Most parallel MIS algorithms focus on shared memory, using the PRAM model for parallel complexity analysis (e.g., , , , , , ). In this work, we specifically focus on Luby’s  randomized algorithms (see Section III for details). Luby provided a detailed analysis of his algorithms using the PRAM machine model. Later, Luby’s algorithm concepts were used to implement distributed versions. Lynch et al.  discuss a distributed version of Luby’s algorithm for synchronous distributed networks. Metivier et al. [ ´ 12] present an improved version of Lynch’s algorithm, improving communication message complexity. Kuhn et al.  provide a deterministic distributed MIS algorithm. However, they assume a synchronous communication model and provide no experimental results.
The Combinatorial BLAS library implements a distributed version of Luby’s algorithm. Their implementation uses linear algebra primitives in implementing Luby’s algorithm and also the algorithm works on filtered graphs. Salihoglu et al.  implemented a distributed version of Luby’s algorithm for Pregel-like systems. They used Luby’s MIS algorithm to solve the graph coloring problem. Garimella et al.  compare the performance of Luby’s implementation in Pregel with a parallel algorithm designed by Blelloch et al. . Blelloch et al., parallelize the sequential greedy lexicographically-first MIS algorithm. This algorithms uses a priority DAG constructed over the vertices of the input graph, where the DAG edges connect higher-priority to lower-priority endpoints based on random values assigned to vertices.

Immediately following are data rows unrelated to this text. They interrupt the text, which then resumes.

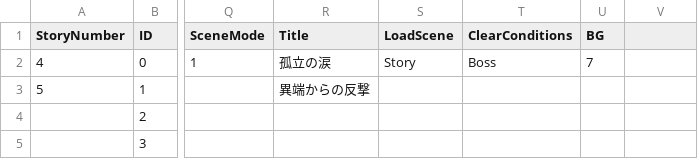
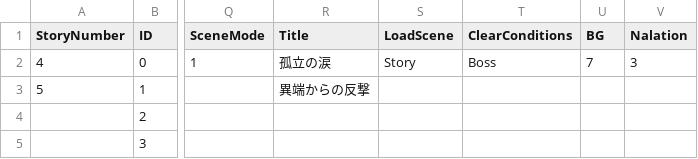
Before and after one commit to TaigaMizunuma/FreewheelExciter, a CSV file: Assets/Saito/Resources/CSV/StorySentenceData/Battle4.csv, drawn as a sheet; only a part is shown, gaps mark what is left out; the diff names each change by its address in the sheet, - before the commit and + after, or states it on an @@ line.

```diff
--- a/Assets/Saito/Resources/CSV/StorySentenceData/Battle4.csv
+++ b/Assets/Saito/Resources/CSV/StorySentenceData/Battle4.csv
-V1: (empty)
+V1: Nalation
-V2 (Nalation): (empty)
+V2 (Nalation): 3
```
Also changed, not shown: Assets/Saito/Resources/CSV/StorySentenceData/Battle2.csv, Assets/Saito/Resources/CSV/StorySentenceData/Ending.csv, 28 other files.
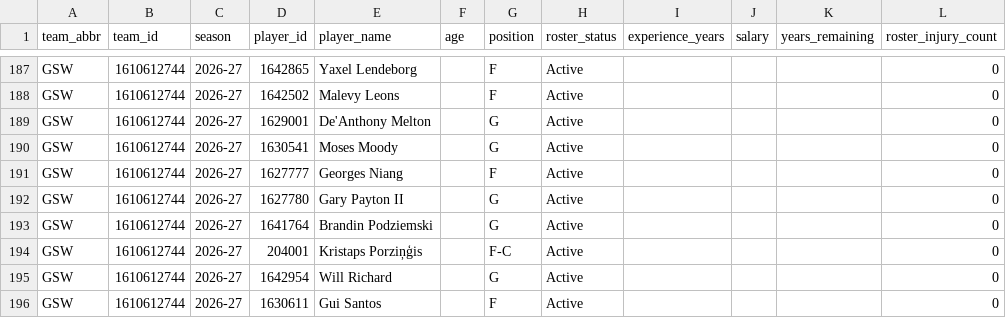
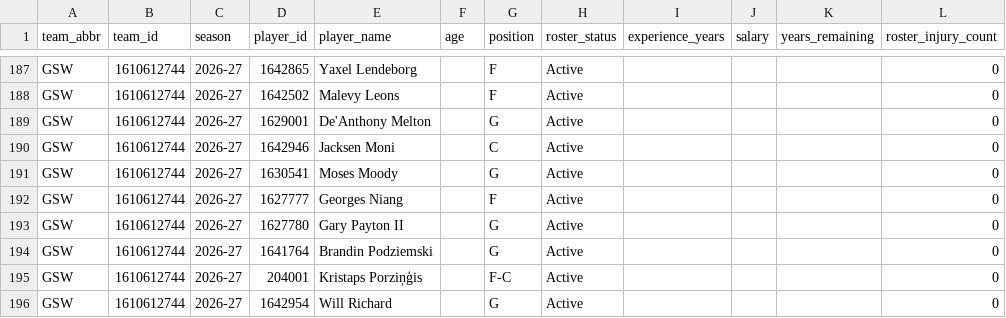
Before and after one commit to ADorsey1/nba-forecast-lab, a CSV file: data/raw/live/current_rosters.csv, drawn as a sheet; only a part is shown, gaps mark what is left out; the shorter side is filled out with more unchanged rows; the diff names each change by its address in the sheet, - before the commit and + after, or states it on an @@ line.

```diff
--- a/data/raw/live/current_rosters.csv
+++ b/data/raw/live/current_rosters.csv
+row 190: GSW | 1610612744 | 2026-27 | 1642946 | Jacksen Moni |  | C | Active |  |  |  | 0
```
Also changed, not shown: data/processed/next_season_forecast.csv, data/processed/next_season_simulation.csv, 6 other files.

The problem of parallel MIS has been the focus of much theoretical research. Part of the related work discussed above involves analyzing parallel time complexity or bit complexity of the algorithm discussed. Existing implementations of parallel MIS mostly adopt Luby’s algorithms or they use an algorithm based on Luby’s MIS. However, Luby’s MIS does not immediately extend to efficient distributed memory parallel algorithm due to reasons we discuss in Section III.
A distributed implementation of Luby’s MIS is openly available in CombBLAS library. However, CombBLAS algorithm is designed to work on “filtered” graphs. Further, it performs several pre-processing steps including removing self-edges and load balancing. The distributed Luby algorithms we present in this paper are designed specifically for large-scale static graph processing under a distributed memory setting and capable of processing unstructured graphs without preprocessing.
III. LUBY’S ALGORITHMS
Luby’s algorithms are the most widely used parallel algorithms for finding a MIS in shared memory. In his original publication, Luby discussed a general iterative scheme and four particular variations based on it. The general iterative scheme is listed in Algorithm 1. In every iteration, the general iterative scheme selects a non-empty independent set (Line 5) and merges it to the output (Smis). Then, the selected independent set and its neighbors are removed from the input graph, and the resulting subgraph is fed into the scheme for the next iteration (Lines 7– 9). This process is repeated until the resulting subgraph is empty. In every iteration, the general iterative scheme generates a new independent set. Luby proved that the union of all those independent sets is a maximal independent set.
To select an independent set from a subgraph in an iteration, Luby proposed two Monte Carlo algorithms: Select A and Select B. Select B is further enhanced to create two more variations, Select C and Select D. All four of those variations use randomization to calculate an independent set. Select algorithms A, B, and C are non-deterministic, while Select D is deterministic. In this paper, we focus on Select algorithms A and B (since C and D are variations of B). Select A and Select B algorithms are summarized in Table I.